Problem
The entries below must be returned exactly as they stand.

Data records

- Opening Delimiter -

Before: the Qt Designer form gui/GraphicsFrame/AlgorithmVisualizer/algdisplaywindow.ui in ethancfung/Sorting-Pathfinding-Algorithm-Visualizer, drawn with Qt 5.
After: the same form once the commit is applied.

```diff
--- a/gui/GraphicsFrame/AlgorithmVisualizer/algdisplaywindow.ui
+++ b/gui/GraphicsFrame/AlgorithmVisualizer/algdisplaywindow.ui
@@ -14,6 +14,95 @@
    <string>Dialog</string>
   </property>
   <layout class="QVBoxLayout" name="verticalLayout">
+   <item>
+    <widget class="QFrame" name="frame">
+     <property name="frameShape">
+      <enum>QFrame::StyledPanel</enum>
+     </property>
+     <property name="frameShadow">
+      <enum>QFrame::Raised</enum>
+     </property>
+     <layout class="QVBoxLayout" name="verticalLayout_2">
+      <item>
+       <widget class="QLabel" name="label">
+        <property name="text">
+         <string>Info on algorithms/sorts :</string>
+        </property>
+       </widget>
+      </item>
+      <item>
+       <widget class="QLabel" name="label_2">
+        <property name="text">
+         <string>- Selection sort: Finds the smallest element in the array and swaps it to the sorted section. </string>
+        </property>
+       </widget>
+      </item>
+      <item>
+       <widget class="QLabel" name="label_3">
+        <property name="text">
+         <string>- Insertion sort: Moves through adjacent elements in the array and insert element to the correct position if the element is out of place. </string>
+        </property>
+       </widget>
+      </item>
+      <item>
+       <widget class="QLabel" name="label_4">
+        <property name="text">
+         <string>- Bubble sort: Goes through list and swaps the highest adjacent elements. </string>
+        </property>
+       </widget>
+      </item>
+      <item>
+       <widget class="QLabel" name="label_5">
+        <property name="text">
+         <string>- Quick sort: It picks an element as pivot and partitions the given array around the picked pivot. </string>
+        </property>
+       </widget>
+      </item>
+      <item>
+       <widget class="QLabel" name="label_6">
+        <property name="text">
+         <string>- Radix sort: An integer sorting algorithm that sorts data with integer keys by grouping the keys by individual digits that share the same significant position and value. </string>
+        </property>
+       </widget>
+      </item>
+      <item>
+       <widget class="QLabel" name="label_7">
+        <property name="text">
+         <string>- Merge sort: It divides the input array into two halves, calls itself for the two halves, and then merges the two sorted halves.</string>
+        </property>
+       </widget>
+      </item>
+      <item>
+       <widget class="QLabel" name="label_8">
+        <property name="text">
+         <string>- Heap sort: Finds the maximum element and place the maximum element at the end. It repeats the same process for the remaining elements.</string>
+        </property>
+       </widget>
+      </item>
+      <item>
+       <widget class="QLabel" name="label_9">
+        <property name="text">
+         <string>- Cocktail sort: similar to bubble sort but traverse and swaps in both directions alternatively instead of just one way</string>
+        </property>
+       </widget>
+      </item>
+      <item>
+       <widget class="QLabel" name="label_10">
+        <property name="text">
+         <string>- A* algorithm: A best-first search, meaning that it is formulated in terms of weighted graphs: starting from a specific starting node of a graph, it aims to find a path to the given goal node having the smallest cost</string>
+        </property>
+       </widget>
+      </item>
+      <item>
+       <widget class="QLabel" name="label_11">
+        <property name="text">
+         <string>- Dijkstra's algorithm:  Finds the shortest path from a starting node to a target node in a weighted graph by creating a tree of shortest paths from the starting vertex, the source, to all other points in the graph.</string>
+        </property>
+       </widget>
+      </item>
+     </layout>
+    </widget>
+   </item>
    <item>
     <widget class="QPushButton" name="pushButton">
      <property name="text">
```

- Closing Delimiter -

Response
Before: the Qt Designer form gui/GraphicsFrame/AlgorithmVisualizer/algdisplaywindow.ui in ethancfung/Sorting-Pathfinding-Algorithm-Visualizer, drawn with Qt 5.
After: the same form once the commit is applied.

```diff
--- a/gui/GraphicsFrame/AlgorithmVisualizer/algdisplaywindow.ui
+++ b/gui/GraphicsFrame/AlgorithmVisualizer/algdisplaywindow.ui
@@ -14,6 +14,95 @@
    <string>Dialog</string>
   </property>
   <layout class="QVBoxLayout" name="verticalLayout">
+   <item>
+    <widget class="QFrame" name="frame">
+     <property name="frameShape">
+      <enum>QFrame::StyledPanel</enum>
+     </property>
+     <property name="frameShadow">
+      <enum>QFrame::Raised</enum>
+     </property>
+     <layout class="QVBoxLayout" name="verticalLayout_2">
+      <item>
+       <widget class="QLabel" name="label">
+        <property name="text">
+         <string>Info on algorithms/sorts :</string>
+        </property>
+       </widget>
+      </item>
+      <item>
+       <widget class="QLabel" name="label_2">
+        <property name="text">
+         <string>- Selection sort: Finds the smallest element in the array and swaps it to the sorted section. </string>
+        </property>
+       </widget>
+      </item>
+      <item>
+       <widget class="QLabel" name="label_3">
+        <property name="text">
+         <string>- Insertion sort: Moves through adjacent elements in the array and insert element to the correct position if the element is out of place. </string>
+        </property>
+       </widget>
+      </item>
+      <item>
+       <widget class="QLabel" name="label_4">
+        <property name="text">
+         <string>- Bubble sort: Goes through list and swaps the highest adjacent elements. </string>
+        </property>
+       </widget>
+      </item>
+      <item>
+       <widget class="QLabel" name="label_5">
+        <property name="text">
+         <string>- Quick sort: It picks an element as pivot and partitions the given array around the picked pivot. </string>
+        </property>
+       </widget>
+      </item>
+      <item>
+       <widget class="QLabel" name="label_6">
+        <property name="text">
+         <string>- Radix sort: An integer sorting algorithm that sorts data with integer keys by grouping the keys by individual digits that share the same significant position and value. </string>
+        </property>
+       </widget>
+      </item>
+      <item>
+       <widget class="QLabel" name="label_7">
+        <property name="text">
+         <string>- Merge sort: It divides the input array into two halves, calls itself for the two halves, and then merges the two sorted halves.</string>
+        </property>
+       </widget>
+      </item>
+      <item>
+       <widget class="QLabel" name="label_8">
+        <property name="text">
+         <string>- Heap sort: Finds the maximum element and place the maximum element at the end. It repeats the same process for the remaining elements.</string>
+        </property>
+       </widget>
+      </item>
+      <item>
+       <widget class="QLabel" name="label_9">
+        <property name="text">
+         <string>- Cocktail sort: similar to bubble sort but traverse and swaps in both directions alternatively instead of just one way</string>
+        </property>
+       </widget>
+      </item>
+      <item>
+       <widget class="QLabel" name="label_10">
+        <property name="text">
+         <string>- A* algorithm: A best-first search, meaning that it is formulated in terms of weighted graphs: starting from a specific starting node of a graph, it aims to find a path to the given goal node having the smallest cost</string>
+        </property>
+       </widget>
+      </item>
+      <item>
+       <widget class="QLabel" name="label_11">
+        <property name="text">
+         <string>- Dijkstra's algorithm:  Finds the shortest path from a starting node to a target node in a weighted graph by creating a tree of shortest paths from the starting vertex, the source, to all other points in the graph.</string>
+        </property>
+       </widget>
+      </item>
+     </layout>
+    </widget>
+   </item>
    <item>
     <widget class="QPushButton" name="pushButton">
      <property name="text">
```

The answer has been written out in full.